Scientific evidence of a ‘higher’ state of consciousness has been found in a study led by the University of Sussex.

(Image caption: Image created using brain imaging technology, showing changes in neural signal diversity while under the influence of LSD)

Neuroscientists observed a sustained increase in neural signal diversity – a measure of the complexity of brain activity - of people under the influence of psychedelic drugs, compared with when they were in a normal waking state.

The diversity of brain signals provides a mathematical index of the level of consciousness. For example, people who are awake have been shown to have more diverse neural activity using this scale than those who are asleep.

This, however, is the first study to show brain-signal diversity that is higher than baseline, that is higher than in someone who is simply ‘awake and aware’. Previous studies have tended to focus on lowered states of consciousness, such as sleep, anaesthesia, or the so-called ‘vegetative’ state.

The team say that more research is needed using more sophisticated and varied models to confirm the results but they are cautiously excited.

Professor Anil Seth, Co-Director of the Sackler Centre for Consciousness Science at the University of Sussex, said: “This finding shows that the brain-on-psychedelics behaves very differently from normal.  

“During the psychedelic state, the electrical activity of the brain is less predictable and less ‘integrated’ than during normal conscious wakefulness – as measured by ‘global signal diversity’.  

“Since this measure has already shown its value as a measure of ‘conscious level’, we can say that the psychedelic state appears as a higher ‘level’ of consciousness than normal – but only with respect to this specific mathematical measure.”

For the study, Michael Schartner, Dr Adam Barrett and Professor Seth of the Sackler Centre reanalysed data that had previously been collected by Imperial College London and the University of Cardiff in which healthy volunteers were given one of three drugs known to induce a psychedelic state: psilocybin, ketamine and LSD.

Using brain imaging technology, they measured the tiny magnetic fields produced in the brain and found that, across all three drugs, this measure of conscious level – the neural signal diversity – was reliably higher.

This does not mean that the psychedelic state is a ‘better’ or more desirable state of consciousness, the researchers stress; instead, it shows that the psychedelic brain state is distinctive and can be related to other global changes in conscious level (e.g. sleep, anaesthesia) by application of a simple mathematical measure of signal diversity. Dr Muthukumaraswamy who was involved in all three initial studies commented: “That similar changes in signal diversity were found for all three drugs, despite their quite different pharmacology, is both very striking and also reassuring that the results are robust and repeatable.”

The findings could help inform discussions gathering momentum about the carefully-controlled medical use of such drugs, for example in treating severe depression.

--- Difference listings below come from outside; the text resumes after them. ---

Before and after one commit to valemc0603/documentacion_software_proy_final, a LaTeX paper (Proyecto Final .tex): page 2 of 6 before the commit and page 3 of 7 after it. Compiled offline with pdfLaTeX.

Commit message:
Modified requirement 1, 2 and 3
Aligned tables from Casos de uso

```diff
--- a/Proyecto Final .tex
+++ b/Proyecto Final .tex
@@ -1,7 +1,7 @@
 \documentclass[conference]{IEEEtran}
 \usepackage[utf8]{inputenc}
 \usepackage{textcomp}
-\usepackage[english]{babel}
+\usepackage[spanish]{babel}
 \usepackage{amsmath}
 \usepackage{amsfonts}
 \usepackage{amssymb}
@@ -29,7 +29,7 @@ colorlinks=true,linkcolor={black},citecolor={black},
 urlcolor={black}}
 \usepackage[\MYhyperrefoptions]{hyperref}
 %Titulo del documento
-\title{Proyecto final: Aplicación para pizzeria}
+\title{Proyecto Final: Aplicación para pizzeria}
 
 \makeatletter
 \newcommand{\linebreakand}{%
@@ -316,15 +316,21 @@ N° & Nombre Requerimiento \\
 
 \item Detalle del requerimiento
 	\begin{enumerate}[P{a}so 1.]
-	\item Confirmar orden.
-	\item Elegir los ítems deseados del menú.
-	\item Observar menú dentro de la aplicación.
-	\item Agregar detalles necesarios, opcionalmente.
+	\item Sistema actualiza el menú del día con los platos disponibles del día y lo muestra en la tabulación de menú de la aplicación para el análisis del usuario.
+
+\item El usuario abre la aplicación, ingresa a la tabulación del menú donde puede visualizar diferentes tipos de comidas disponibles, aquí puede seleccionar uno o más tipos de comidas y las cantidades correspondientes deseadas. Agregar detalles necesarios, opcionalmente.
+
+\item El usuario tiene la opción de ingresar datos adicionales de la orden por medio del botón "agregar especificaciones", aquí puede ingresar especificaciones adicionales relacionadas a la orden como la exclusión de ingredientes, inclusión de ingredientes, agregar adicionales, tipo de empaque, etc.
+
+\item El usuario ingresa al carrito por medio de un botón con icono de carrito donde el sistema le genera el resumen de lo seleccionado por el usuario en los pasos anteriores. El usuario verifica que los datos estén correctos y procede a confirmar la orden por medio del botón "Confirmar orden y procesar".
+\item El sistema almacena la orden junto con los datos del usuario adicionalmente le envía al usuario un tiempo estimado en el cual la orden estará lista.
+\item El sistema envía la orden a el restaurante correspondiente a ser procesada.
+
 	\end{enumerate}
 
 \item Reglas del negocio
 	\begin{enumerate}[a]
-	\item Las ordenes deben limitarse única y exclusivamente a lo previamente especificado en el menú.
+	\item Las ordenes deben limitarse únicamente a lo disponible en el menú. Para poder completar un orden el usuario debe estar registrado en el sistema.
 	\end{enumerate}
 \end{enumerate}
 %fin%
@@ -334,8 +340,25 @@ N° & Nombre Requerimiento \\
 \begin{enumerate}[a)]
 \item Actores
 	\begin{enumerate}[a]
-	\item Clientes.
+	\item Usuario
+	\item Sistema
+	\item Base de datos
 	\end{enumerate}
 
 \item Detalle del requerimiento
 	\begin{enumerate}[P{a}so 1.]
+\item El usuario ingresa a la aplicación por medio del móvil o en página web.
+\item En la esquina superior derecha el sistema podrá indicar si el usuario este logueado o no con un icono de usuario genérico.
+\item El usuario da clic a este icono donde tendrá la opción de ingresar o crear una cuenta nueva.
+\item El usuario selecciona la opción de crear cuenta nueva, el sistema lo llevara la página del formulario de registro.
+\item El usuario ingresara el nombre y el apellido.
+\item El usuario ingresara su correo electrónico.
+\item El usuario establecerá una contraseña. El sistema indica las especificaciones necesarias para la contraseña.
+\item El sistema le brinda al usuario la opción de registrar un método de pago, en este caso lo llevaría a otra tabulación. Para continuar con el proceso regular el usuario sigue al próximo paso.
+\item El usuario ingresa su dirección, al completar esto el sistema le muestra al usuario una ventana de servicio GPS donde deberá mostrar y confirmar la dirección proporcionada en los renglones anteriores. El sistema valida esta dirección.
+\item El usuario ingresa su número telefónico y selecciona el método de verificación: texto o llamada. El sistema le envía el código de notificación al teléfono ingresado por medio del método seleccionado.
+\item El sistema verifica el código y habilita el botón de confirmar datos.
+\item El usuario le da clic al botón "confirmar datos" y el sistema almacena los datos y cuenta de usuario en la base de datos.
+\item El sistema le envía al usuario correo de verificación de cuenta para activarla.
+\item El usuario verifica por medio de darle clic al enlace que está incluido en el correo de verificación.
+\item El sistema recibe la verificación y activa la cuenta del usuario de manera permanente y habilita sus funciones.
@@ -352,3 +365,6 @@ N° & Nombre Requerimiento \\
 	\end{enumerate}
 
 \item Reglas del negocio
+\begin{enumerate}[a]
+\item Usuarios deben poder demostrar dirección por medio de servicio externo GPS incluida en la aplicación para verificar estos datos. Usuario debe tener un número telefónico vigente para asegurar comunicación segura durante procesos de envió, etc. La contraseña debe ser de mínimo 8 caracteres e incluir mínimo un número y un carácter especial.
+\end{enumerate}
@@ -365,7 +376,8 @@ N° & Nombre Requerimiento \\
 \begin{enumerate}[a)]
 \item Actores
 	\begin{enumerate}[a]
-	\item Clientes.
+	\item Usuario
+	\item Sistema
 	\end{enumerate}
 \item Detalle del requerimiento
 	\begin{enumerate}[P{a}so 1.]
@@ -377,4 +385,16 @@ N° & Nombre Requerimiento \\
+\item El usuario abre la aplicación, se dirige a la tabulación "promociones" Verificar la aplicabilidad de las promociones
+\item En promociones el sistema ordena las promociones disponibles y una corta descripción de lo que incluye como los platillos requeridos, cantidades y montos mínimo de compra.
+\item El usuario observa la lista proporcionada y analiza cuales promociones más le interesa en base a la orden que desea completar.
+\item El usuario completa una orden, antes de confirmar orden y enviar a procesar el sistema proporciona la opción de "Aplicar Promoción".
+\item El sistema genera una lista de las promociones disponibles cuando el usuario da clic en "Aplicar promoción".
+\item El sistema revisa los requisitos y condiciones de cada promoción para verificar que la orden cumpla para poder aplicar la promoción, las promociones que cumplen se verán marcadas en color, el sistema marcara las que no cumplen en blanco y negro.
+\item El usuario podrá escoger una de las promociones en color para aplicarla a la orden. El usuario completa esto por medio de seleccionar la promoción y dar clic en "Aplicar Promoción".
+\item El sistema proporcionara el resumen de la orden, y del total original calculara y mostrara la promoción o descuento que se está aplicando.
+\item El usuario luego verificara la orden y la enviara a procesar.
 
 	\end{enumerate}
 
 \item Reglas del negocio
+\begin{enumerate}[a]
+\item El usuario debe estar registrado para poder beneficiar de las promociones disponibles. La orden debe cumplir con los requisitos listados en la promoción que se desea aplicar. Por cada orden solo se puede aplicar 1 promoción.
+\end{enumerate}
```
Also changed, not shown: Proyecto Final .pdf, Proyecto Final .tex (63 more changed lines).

Dr Robin Cahart-Harris of Imperial College London said: “Rigorous research into psychedelics is gaining increasing attention, not least because of the therapeutic potential that these drugs may have when used sensibly and under medical supervision.  

“The present study’s findings help us understand what happens in people’s brains when they experience an expansion of their consciousness under psychedelics. People often say they experience insight under these drugs – and when this occurs in a therapeutic context, it can predict positive outcomes. The present findings may help us understand how this can happen.”

As well as helping to inform possible medical applications, the study adds to a growing scientific understanding of how conscious level (how conscious one is) and conscious content (what one is conscious of) are related to each other.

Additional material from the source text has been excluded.